New Haven, Connecticut: Gown and Town
The first thing I did when I got to New Haven was take a phone number out of my pocket and make a call. I knew no one in town, but the man who answered agreed to meet me for coffee and suggested a rendezvous site: the legendary bookstore-cum-coffee shop Atticus across from the campus of Yale University. Yale was home to four Hopper paintings I was here to see--more than any city besides the nation's capital of DC and the art capitol of New York.
Rooms by the Sea depicts the view out a door open seemingly directly onto the ocean. Jo noted: "could be called 'The Jumping off Place.'" Rooms for Tourists shows a Gothic house looming out of the dark night, cinematically lit by lamps on the lawn and street; only a fool would inquire about rooms here. In Western Motel, a woman in a full-length dress formally twists toward the viewer on a bed before a picture window outside which a long-hooded car noses into the scene. The final Hopper here, Sunlight in a City Cafeteria, portrays a café, with a cadaverous woman at one table and an equally pale man smoking a cigarette at another. Both stare into space, unable to connect. Hopper wrote to the painting's buyer, "I think it's one of my very best pictures."

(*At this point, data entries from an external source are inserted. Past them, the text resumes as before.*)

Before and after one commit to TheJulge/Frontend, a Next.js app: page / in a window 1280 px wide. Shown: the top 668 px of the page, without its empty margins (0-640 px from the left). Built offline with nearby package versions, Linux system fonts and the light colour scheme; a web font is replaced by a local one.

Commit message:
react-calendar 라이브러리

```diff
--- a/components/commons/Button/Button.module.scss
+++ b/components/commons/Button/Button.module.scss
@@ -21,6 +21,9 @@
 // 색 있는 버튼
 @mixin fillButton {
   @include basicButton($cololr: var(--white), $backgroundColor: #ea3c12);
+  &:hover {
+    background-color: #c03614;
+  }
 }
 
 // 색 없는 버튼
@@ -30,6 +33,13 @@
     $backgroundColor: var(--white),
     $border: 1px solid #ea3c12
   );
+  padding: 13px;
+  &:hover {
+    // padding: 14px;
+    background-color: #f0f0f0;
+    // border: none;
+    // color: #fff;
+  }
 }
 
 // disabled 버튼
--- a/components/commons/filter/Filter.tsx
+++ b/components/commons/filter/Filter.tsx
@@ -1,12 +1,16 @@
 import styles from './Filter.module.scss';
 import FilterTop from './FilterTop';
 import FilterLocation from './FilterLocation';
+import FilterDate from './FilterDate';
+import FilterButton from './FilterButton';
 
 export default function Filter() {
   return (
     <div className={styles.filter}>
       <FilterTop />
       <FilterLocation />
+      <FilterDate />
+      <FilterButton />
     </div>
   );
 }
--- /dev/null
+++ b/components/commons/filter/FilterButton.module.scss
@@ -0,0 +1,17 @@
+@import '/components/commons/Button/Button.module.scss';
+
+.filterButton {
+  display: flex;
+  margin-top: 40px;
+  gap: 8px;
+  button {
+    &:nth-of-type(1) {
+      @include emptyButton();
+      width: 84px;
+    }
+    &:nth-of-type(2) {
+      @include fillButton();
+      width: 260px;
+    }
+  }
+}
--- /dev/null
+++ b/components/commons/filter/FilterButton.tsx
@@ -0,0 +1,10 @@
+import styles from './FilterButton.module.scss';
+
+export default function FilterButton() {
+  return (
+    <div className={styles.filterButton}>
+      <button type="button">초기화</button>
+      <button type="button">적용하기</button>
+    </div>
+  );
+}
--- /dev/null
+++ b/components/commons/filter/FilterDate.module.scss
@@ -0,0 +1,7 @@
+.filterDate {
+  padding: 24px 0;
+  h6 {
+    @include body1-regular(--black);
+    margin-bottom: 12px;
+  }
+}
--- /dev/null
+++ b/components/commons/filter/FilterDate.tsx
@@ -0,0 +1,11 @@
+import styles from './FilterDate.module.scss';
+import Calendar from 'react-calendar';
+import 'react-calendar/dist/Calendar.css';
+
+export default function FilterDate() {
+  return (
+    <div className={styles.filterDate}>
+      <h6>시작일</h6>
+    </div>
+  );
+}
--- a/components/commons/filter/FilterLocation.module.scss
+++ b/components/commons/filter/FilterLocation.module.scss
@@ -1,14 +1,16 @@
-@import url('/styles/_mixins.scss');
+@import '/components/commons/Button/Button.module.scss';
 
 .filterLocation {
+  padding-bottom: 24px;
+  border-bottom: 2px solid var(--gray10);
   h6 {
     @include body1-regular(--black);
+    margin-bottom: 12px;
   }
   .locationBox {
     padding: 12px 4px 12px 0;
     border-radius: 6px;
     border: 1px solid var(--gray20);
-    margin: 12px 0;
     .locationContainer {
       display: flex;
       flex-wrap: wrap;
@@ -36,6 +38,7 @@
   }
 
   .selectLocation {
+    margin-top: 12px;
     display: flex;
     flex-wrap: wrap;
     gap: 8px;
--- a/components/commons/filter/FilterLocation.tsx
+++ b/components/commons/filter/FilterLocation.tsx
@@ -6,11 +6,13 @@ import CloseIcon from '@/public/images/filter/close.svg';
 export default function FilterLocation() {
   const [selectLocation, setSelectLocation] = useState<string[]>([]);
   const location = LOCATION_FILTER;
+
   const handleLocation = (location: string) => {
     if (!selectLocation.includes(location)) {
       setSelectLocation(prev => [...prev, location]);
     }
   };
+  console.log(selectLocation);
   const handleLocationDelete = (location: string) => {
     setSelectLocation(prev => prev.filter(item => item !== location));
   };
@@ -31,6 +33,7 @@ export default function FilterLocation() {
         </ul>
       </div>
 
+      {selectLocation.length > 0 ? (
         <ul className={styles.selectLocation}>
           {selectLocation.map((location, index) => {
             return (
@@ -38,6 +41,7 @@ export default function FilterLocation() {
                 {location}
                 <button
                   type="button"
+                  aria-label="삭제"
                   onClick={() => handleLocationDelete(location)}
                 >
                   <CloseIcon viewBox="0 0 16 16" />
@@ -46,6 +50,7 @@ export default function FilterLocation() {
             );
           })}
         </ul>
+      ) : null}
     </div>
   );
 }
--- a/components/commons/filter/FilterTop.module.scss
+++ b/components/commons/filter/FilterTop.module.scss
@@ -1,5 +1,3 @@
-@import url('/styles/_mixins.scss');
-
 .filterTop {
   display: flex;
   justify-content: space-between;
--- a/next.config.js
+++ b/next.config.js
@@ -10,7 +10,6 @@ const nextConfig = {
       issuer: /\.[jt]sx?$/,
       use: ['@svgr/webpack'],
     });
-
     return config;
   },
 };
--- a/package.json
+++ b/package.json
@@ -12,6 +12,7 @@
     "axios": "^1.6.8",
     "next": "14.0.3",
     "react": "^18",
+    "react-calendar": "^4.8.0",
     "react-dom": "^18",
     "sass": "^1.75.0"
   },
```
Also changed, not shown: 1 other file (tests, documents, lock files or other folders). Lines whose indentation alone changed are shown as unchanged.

Atticus roared with clattering plates, avid conversations, and babbling waitresses rushing around wearing T-shirts that read "censorship causes bad vision." Books and tiny café tables ringed the walls beneath bright fluorescent light. I took a seat at the epicenter of activity, a tiny square diner counter surrounding the grill. I could have plucked War and Peace off a shelf and read it entirely in the time it took to get served.
So I interviewed the sallow-skinned, blond girl in her early twenties sitting next to me and staring into space. She was a Yale student, and when I asked her major, she replied flatly, "Security Studies." I had heard that Yale was a breeding ground for CIA agents, and I suspected that she would fit right in when she said that European nations are "happy our troops are there. Really." She pleaded the Fifth on my question about isolation in terms of United States policies abroad but did comment about isolation in New Haven.
"I don't know a lot about New Haven, and that might be a good sign that we at Yale are set apart and isolated. And Yale is, what, the fourth largest, uh, richest, university in the entire world? They could do a lot more for the city's economy. Some people say, 'Yale is reaching out.' But once you drive about ten minutes from Yale, you don't see that."
Her boyfriend nodded his dark eyes from below a bulging brow and a floppy white tennis hat. When I asked if he, too, was a student, he balked, "No. No no no. I'm from about 20 minutes away. I think people in New Haven are isolated. Socioeconomically: the haves and have-nots are separated. You see at Yale incredible disparity: the best of the best and worst of the worst, right next to each other, crossing paths down the street. You see people near campus who obviously (well it's terrible to stereotype but you kind of assume) don't go to Yale. And the people literally just passing them are probably going to go on to do something like be a scientist or something. And it's amazing how they both live right in the same area, but one is just so far away from the other. Yale's a very strange place.
"You're always isolated in some way," he continued. "Emotionally, people are isolated from one another because you can never really truly completely connect with another person. Even if you have good relationships, people who love you, you still can be feeling isolated from what goes on around you. They don't know who you are. Lots of people, you figure they're happy if they smile. But they're hiding their minds."
New Haven, Connecticut: Gown and Town